Case in point: Just one month before the Buffalo shooting, a gunman threw smoke grenades in a New York City subway car filled with commuters and then opened fire, unloading 33 rounds before fleeing the scene.
Ten suffered gunshot wounds – the same number authorities say the Buffalo shooter killed – and 19 more had to be treated for smoke inhalation. Mercifully, none died. But all of them could have.
That alleged shooter – 62-year-old Frank James – was a radical just as incendiary as Gendron. The difference was that James was a black nationalist.
“The social media rants of the 62-year-old suspect reveal a man consumed with hatred of white people and convinced of a looming race war,” wrote Miranda Divine in the New York Post. “‘O black Jesus, please kill all the whiteys,’ was one meme he posted.”
He also lamented that new Supreme Court Justice Ketanji Brown Jackson married a white man.
“She married the devil,” said the man who was on the FBI’s terrorist radar.
And as it turns out, James was also a fan of CNN, and “in many of his videos appeared in front of a large TV tuned to the left-wing cable channel,” Divine wrote.
Yet the press took pains to describe this would-be mass murderer as the very lone wolf they now say doesn’t exist. They ignored his rantings and never made the connection between these views and those of many prominent Democrats. They didn’t blame CNN for its inflammatory coverage of racial issues.
For its part, CNN ignored the shooter’s political views entirely and instead fixated on how his attack “refocused America’s attention on the acute mental health crisis that is gripping this country.”
Then, as quickly as possible, the press buried the story.
This gross disparity is hardly a new phenomenon.
After Jared Lee Loughner shot Democratic Rep. Gabby Giffords in 2011, the press rushed – without a shred of evidence – to blame Sarah Palin because of a website that used the image of a target to indicate congressional races Republicans were targeting. Palin sued the New York Times for repeating the slur years later in an editorial.
But when a Bernie Sanders acolyte targeted Republicans gathered to play baseball for assassination and very nearly killed Rep. Steve Scalise, the press largely ignored his political leanings and his stated goal in the shooting. Even though he once said it was “time to destroy Trump & Co” and was on a Facebook group named “Terminate the Republican Party.”
Instead, the press acted as though James Hodgkinson’s motives were unclear. Two years after the shooting, the New York Times could only bring itself to call the shooter “an apparently politically motivated gunman.”
No one dared claim that he represented “mainstream Democrats” or that the left’s overheated and violent rhetoric about President Donald Trump was to blame.
So, the media’s differing reaction to the two recent mass shootings is laughably predictable.

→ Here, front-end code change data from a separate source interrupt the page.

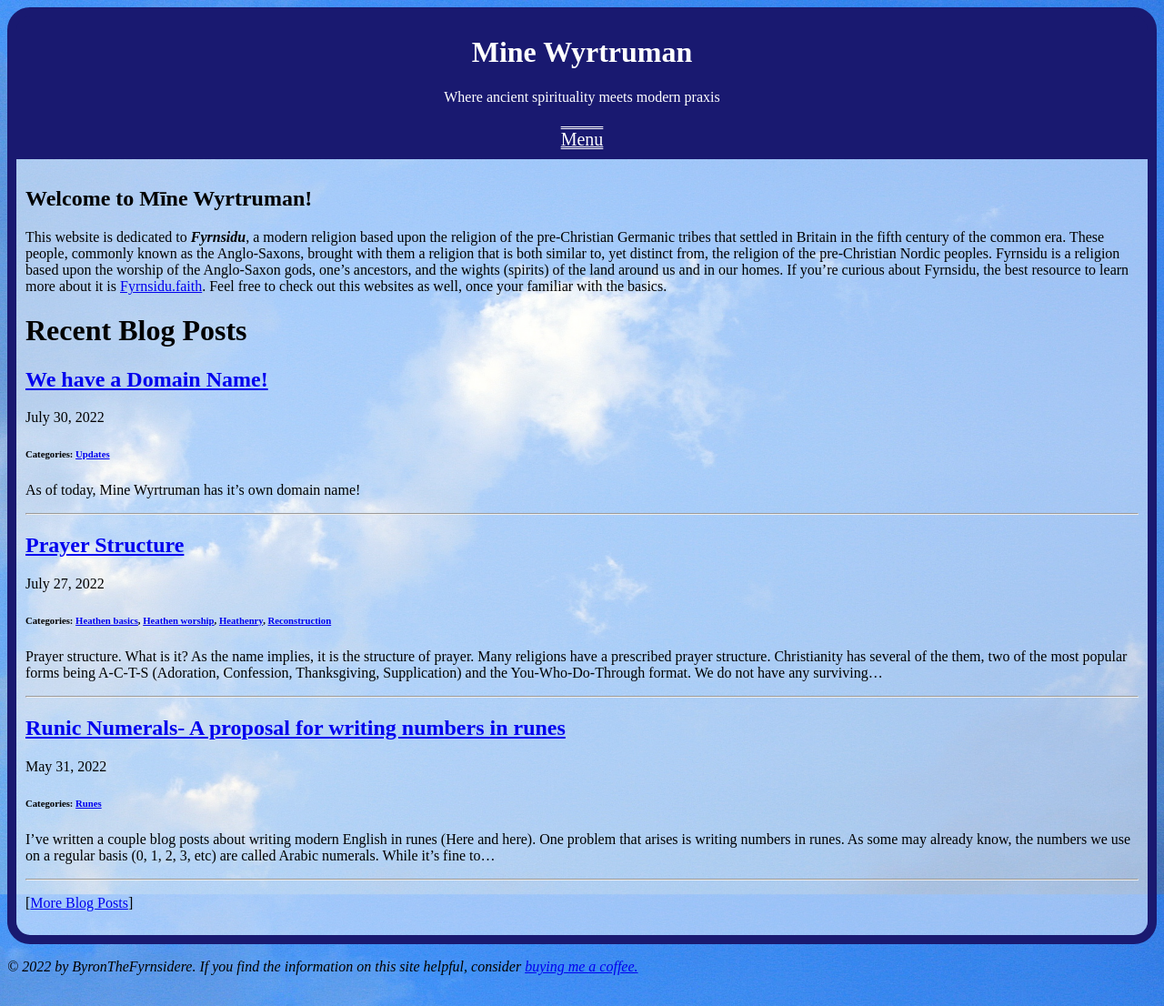
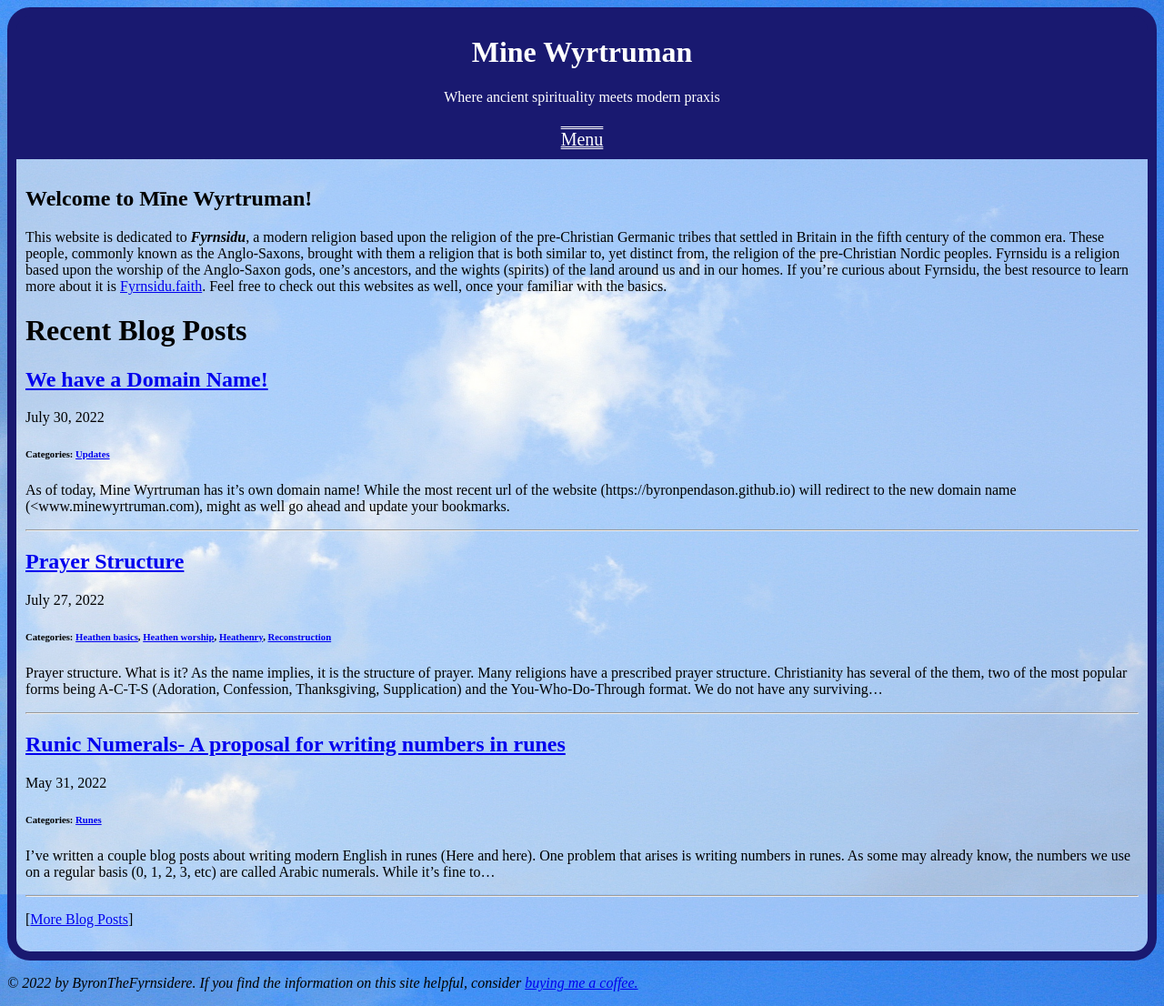
Before and after one commit to byronpendason/byronpendason.github.io, a Jekyll site: the page built from index.md, in a window 1280 px wide. Shown: the whole page at 91% size. Built offline with Jekyll 4.4.1, drawn with Linux system fonts in a browser that asks for light colours; our own code applies the rules of GitHub Pages for plain Markdown files; comment, search, counter and statistics services are not loaded.

Commit message:
Update 2022-07-30-we-have-a-domain-name.md

```diff
--- a/_posts/2022-07-30-we-have-a-domain-name.md
+++ b/_posts/2022-07-30-we-have-a-domain-name.md
@@ -7,4 +7,4 @@ comments: true
 categories: [updates]
 ---
 
-As of today, *Mine Wyrtruman* has it's own [domain name](https://www.minewyrtruman.com/)!
+As of today, *Mine Wyrtruman* has it's own [domain name](https://www.minewyrtruman.com/)! While the most recent url of the website (<https://byronpendason.github.io) will redirect to the new domain name (<www.minewyrtruman.com>), might as well go ahead and update your bookmarks.
```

What’s unique is that these two tragic events happened so close together that they showcase how vacuous, logically challenged, and politically biased today’s media elites are.
— Written by the I&I Editorial Board